Chapter 16: Early in Fantasy Baseball you include a wonderful scene between Sir Lancelot, Sir Galahad, Tom Sawyer, and the Big Bad Wolf. I was sorry not to see more of your interpretation of Tom Sawyer later in the story. Any plans to do more with that character in a future book?

Gratz: I loved looking back at Mark Twain’s work again for the first time in years and trying to write in Tom Sawyer’s voice. I had originally intended to do a team full of Tom Sawyer-esque boys, but it never worked out right for the story. I don’t have any plans to come back to Tom Sawyer, but I should never say never.

Chapter 16: A couple of your characters will be unfamiliar to most readers (including me). I am thinking of Nanny Mae and her cat Mrs. P; The King of Annwn, the Welsh King of the Dead; and Tanuki. Can you talk a little bit about these less well known characters and why you decided to include them? Do they actually exist in children’s literature?

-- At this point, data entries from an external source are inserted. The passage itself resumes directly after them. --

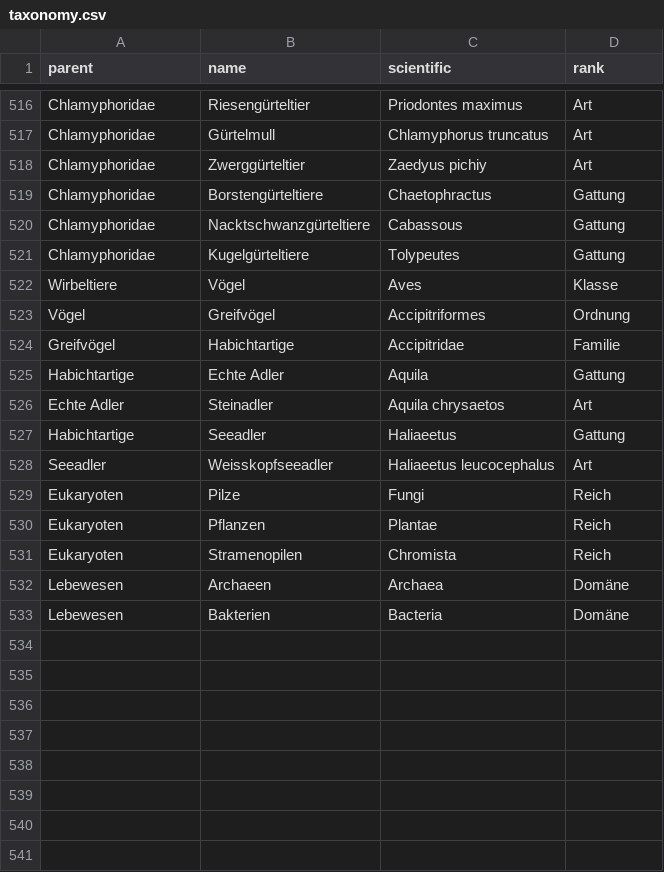
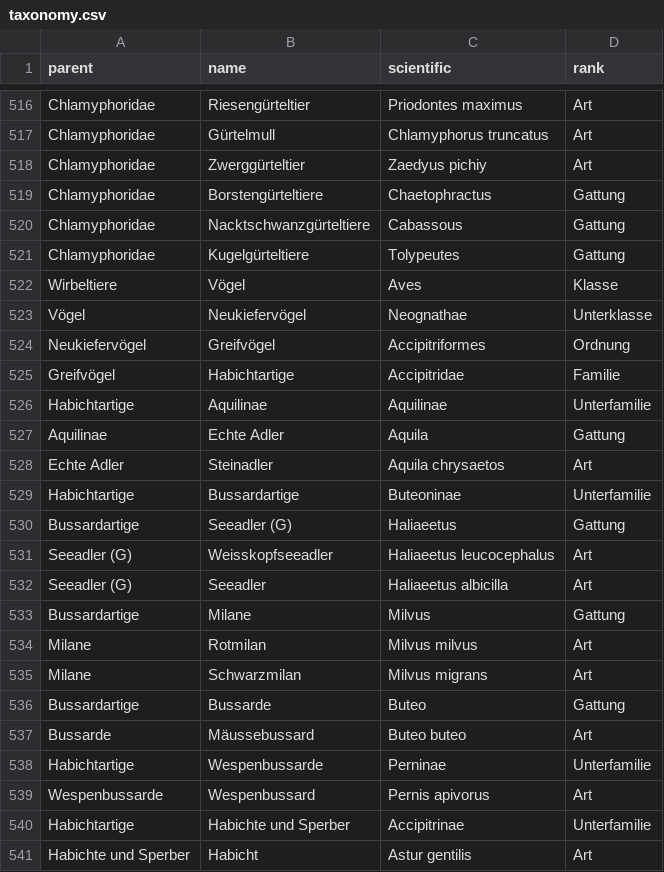
Before and after one commit to stibu81/taxonomyData, a CSV file: taxonomy.csv, drawn as a sheet; only a part is shown, gaps mark what is left out; the shorter side is filled out with more unchanged rows; the diff covers the shown part only.

Commit message:
add accipitriformes

```diff
--- a/taxonomy.csv
+++ b/taxonomy.csv
@@ -522,7 +522,20 @@ Chlamyphoridae,Kugelgürteltiere,Tolypeutes,Gattung
 Wirbeltiere,Vögel,Aves,Klasse
-Vögel,Greifvögel,Accipitriformes,Ordnung
+Vögel,Neukiefervögel,Neognathae,Unterklasse
+Neukiefervögel,Greifvögel,Accipitriformes,Ordnung
 Greifvögel,Habichtartige,Accipitridae,Familie
-Habichtartige,Echte Adler,Aquila,Gattung
+Habichtartige,Aquilinae,Aquilinae,Unterfamilie
+Aquilinae,Echte Adler,Aquila,Gattung
 Echte Adler,Steinadler,Aquila chrysaetos,Art
-Habichtartige,Seeadler,Haliaeetus,Gattung
-Seeadler,Weisskopfseeadler,Haliaeetus leucocephalus,Art
+Habichtartige,Bussardartige,Buteoninae,Unterfamilie
+Bussardartige,Seeadler (G),Haliaeetus,Gattung
+Seeadler (G),Weisskopfseeadler,Haliaeetus leucocephalus,Art
+Seeadler (G),Seeadler,Haliaeetus albicilla,Art
+Bussardartige,Milane,Milvus,Gattung
+Milane,Rotmilan,Milvus milvus,Art
+Milane,Schwarzmilan,Milvus migrans,Art
+Bussardartige,Bussarde,Buteo,Gattung
+Bussarde,Mäussebussard,Buteo buteo,Art
+Habichtartige,Wespenbussarde,Perninae,Unterfamilie
+Wespenbussarde,Wespenbussard,Pernis apivorus,Art
+Habichtartige,Habichte und Sperber,Accipitrinae,Unterfamilie
+Habichte und Sperber,Habicht,Astur gentilis,Art
```
Also changed, not shown: 17 added rows elsewhere in this file.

Gratz: All those characters really exist. Nanny Mae and Mrs. P are taken from a little-known World War II-era book I found on my grandmother’s bookshelf. The King of Annwn began life as the Horned King from Lloyd Alexander’s Chronicles of Prydain series, but for copyright reasons I had to use the name of the traditional Welsh mythology character the Horned King was based on. And Tanuki is a Japanese trickster character, popular among children and adults. Sometimes, as in the case of the Horned King, I used lesser known characters because more well-known analogs were unavailable to me due to copyright issues. Sometimes I chose to use them so that Ever After didn’t read like it was only populated by British and American kid lit characters.